hi i wanted to ask you about my moms ct results. it showed a mass in her upper lobe left lung kind of in the center of upper lobe which the dr. said showed just a few involved lymph nodes i guess around the mass maybe but no where else so far even though they have not done a pet scan yet.he will biopsy it tomorrow by a bronchoscope and he said he would be able to tell more like if it has involved the bronchioles or branch or windpipe but the biopsy would take 2-3 days to find out what type of cancer it is!is the prognosis worse if its in the left lung or right or does that even matter? does the size matter if it is like the size of a lemon or as small as a dime as far as prognosis? does the area of the lung high or low, outer or inner have a better prognosis from ur experience? can the lung still be resected if it involves bronchioles,branch,or windpipe? are nsclc masses bigger or smaller than sclc?i just need some answers for more hope and to ease some of my worries!
Thank you for your question. One of the most important things to determine during the assessment of a mass is if it is malignant. Despite any findings by CAT scan or PET scan, a biopsy is necessary to establish the diagnosis. Should a diagnosis of lung cancer be established, the next step is to determine the stage. Staging is based on the size and location of the lesion, presence of multiple lesions, involvement of lymph nodes of the chest or areas outside of the chest. Whether the mass is on the left or right is less important than its size, proximity to important structures in the chest and involvement of lymph nodes. A larger lesion implies more advanced disease. Surgical resection is very dependent on whether the primary lesion involves important structures in the chest and whether there are multiple lesions or evidence of metastatic disease. Both NSCLC and SCLC can present as small or larger lesions.
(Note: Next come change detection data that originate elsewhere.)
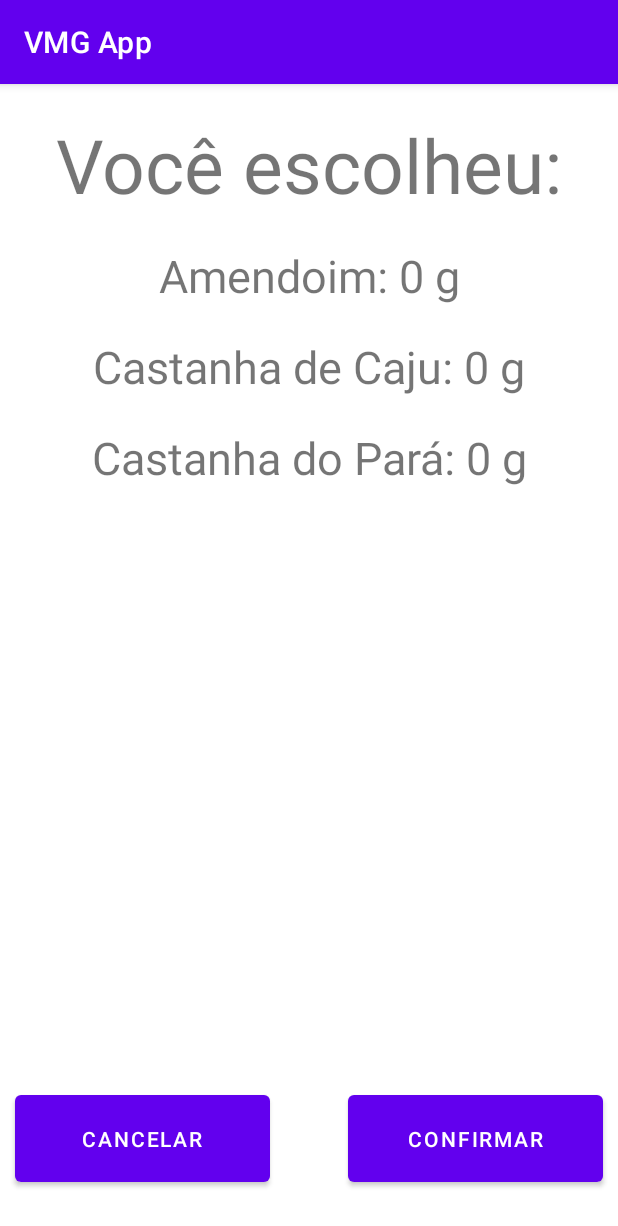
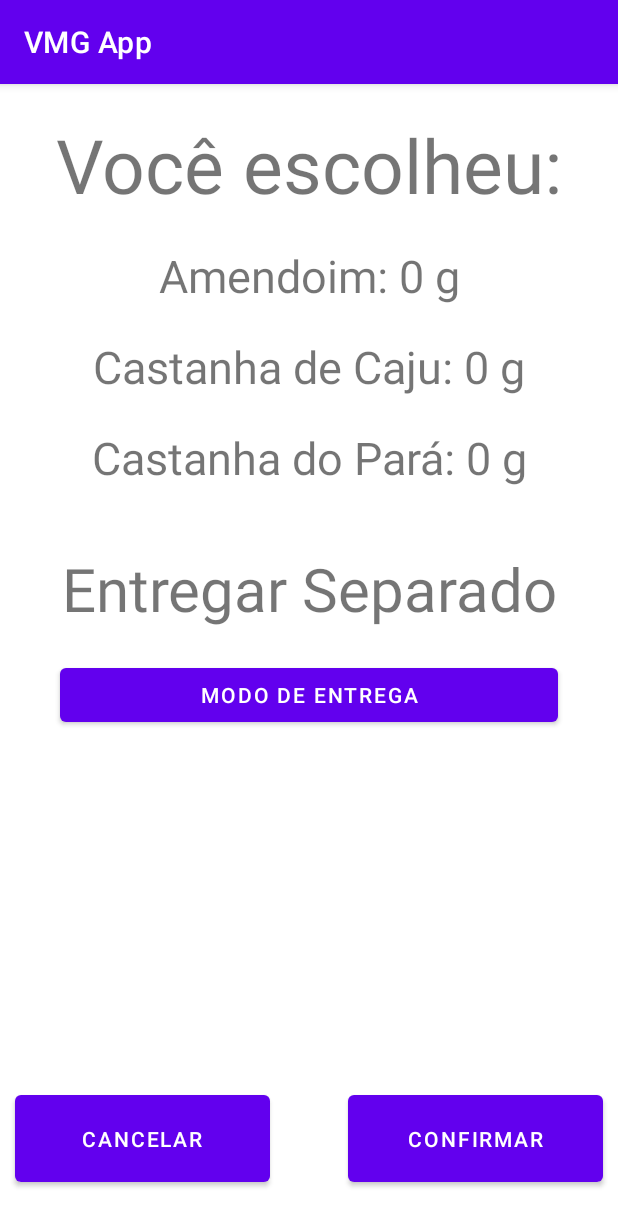
Before and after one commit to Pieraqua/VMG_VendingMachineGranel, an Android app: the ConfirmacaoCompra screen opened directly, with no data from a screen before it, on a phone screen of 412 x 824 dp. Shown: the top 1226 px of the screen. Run offline under Robolectric (Android 15) with nearby library versions, the phone set to English and light mode, and no system bars.

Commit message:
modo separado

```diff
--- a/VmgApp/app/src/main/java/com/example/bluetoothexample/ConfirmacaoCompra.kt
+++ b/VmgApp/app/src/main/java/com/example/bluetoothexample/ConfirmacaoCompra.kt
@@ -22,6 +22,9 @@ class ConfirmacaoCompra : AppCompatActivity() {
         tvAmendoimConfirmacao.text = getString(R.string.valorTotalAmendoim).format(SelecaoProdutos.listaDeProdutos[0].peso)
         tvAmendoimConfirmacao.text = getString(R.string.valorTotalCastanhaCaju).format(SelecaoProdutos.listaDeProdutos[1].peso)
         tvAmendoimConfirmacao.text = getString(R.string.valorTotalCastanhaPara).format(SelecaoProdutos.listaDeProdutos[2].peso)
+
+        configText()
+        configButtons()
 
         bConfirmarCompra.setOnClickListener{
             /* Enviar info para a VMG e esperar o ACK */
@@ -57,6 +60,9 @@ class ConfirmacaoCompra : AppCompatActivity() {
         val bConfirmarCompra: Button = findViewById<Button>(R.id.confirmarCompra)
         val bCancelarCompra: Button = findViewById<Button>(R.id.botaoCancelar)
 
+        configText()
+        configButtons()
+
         tvAmendoimConfirmacao.text = getString(R.string.valorTotalAmendoim).format(SelecaoProdutos.listaDeProdutos[0].peso)
         tvCastanhaCajuConfirmacao.text = getString(R.string.valorTotalCastanhaCaju).format(SelecaoProdutos.listaDeProdutos[1].peso)
         tvCastanhaParaConfirmacao.text = getString(R.string.valorTotalCastanhaPara).format(SelecaoProdutos.listaDeProdutos[2].peso)
@@ -84,7 +90,26 @@ class ConfirmacaoCompra : AppCompatActivity() {
         }
     }
 
+    fun configButtons()
+    {
+        val bModoMisto = findViewById<Button>(R.id.botaoModoMisto)
 
+        bModoMisto.setOnClickListener {
+            SelecaoProdutos.modoMisto = !SelecaoProdutos.modoMisto
+            configText()
+        }
+    }
+
+    fun configText()
+    {
+        val tvModoMisto = findViewById<TextView>(R.id.modoMisto)
+
+        if(SelecaoProdutos.modoMisto == false)
+            tvModoMisto.text = "Entregar Separado"
+        if(SelecaoProdutos.modoMisto == true)
+            tvModoMisto.text = "Entregar Junto"
+
+    }
 
 
 }
--- a/VmgApp/app/src/main/java/com/example/bluetoothexample/SelecaoProdutos.kt
+++ b/VmgApp/app/src/main/java/com/example/bluetoothexample/SelecaoProdutos.kt
@@ -11,6 +11,7 @@ class SelecaoProdutos : AppCompatActivity() {
     companion object ListaProdutos{
         val listaDeProdutos: Array<Produto> =
             Array(3) { Produto(nome = "", peso = 0, escolhido = false) }
+        var modoMisto : Boolean = false
     }
 
     override fun onCreate(savedInstanceState: Bundle?) {
--- a/VmgApp/app/src/main/res/layout/activity_confirmacao_compra.xml
+++ b/VmgApp/app/src/main/res/layout/activity_confirmacao_compra.xml
@@ -47,6 +47,25 @@
         android:layout_marginVertical="20sp"
         app:layout_constraintTop_toTopOf="parent"/>
 
+    <Button
+        android:layout_width="match_parent"
+        android:layout_height="wrap_content"
+        app:layout_constraintTop_toBottomOf="@id/modoMisto"
+        android:text="@string/botaoModoMisto"
+        android:id="@+id/botaoModoMisto"
+        android:layout_marginTop="20sp"
+        android:layout_marginHorizontal="40sp"/>
+
+    <TextView
+        android:layout_width="match_parent"
+        android:layout_height="wrap_content"
+        android:text="@string/modoMisto"
+        android:id="@+id/modoMisto"
+        android:textAlignment="center"
+        android:layout_marginTop="40sp"
+        android:layout_marginHorizontal="20sp"
+        android:textSize="40sp"
+        app:layout_constraintTop_toBottomOf="@id/tvItem3Confirmacao"/>
 
 
     <Button
--- a/VmgApp/app/src/main/res/values/strings.xml
+++ b/VmgApp/app/src/main/res/values/strings.xml
@@ -19,6 +19,8 @@
     <string name="voceEscolheu">Você escolheu:</string>
     <string name="cancelarCompra">Cancelar</string>
     <string name="confirmarCompra">Confirmar</string>
+    <string name="modoMisto">Entregar Separado</string>
+    <string name="botaoModoMisto">Modo de Entrega</string>
 
     /* Tela de conexao */
     <string name="confirmConnect">Conectar</string>
```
Once the biopsy has been performed and results available, you should obtain further consultation from your physician.
Patrick Nana-Sinkam, MD
Associate Professor of Pulmonary, Allergy, Critical Care & Sleep
College of Medicine
The Ohio State University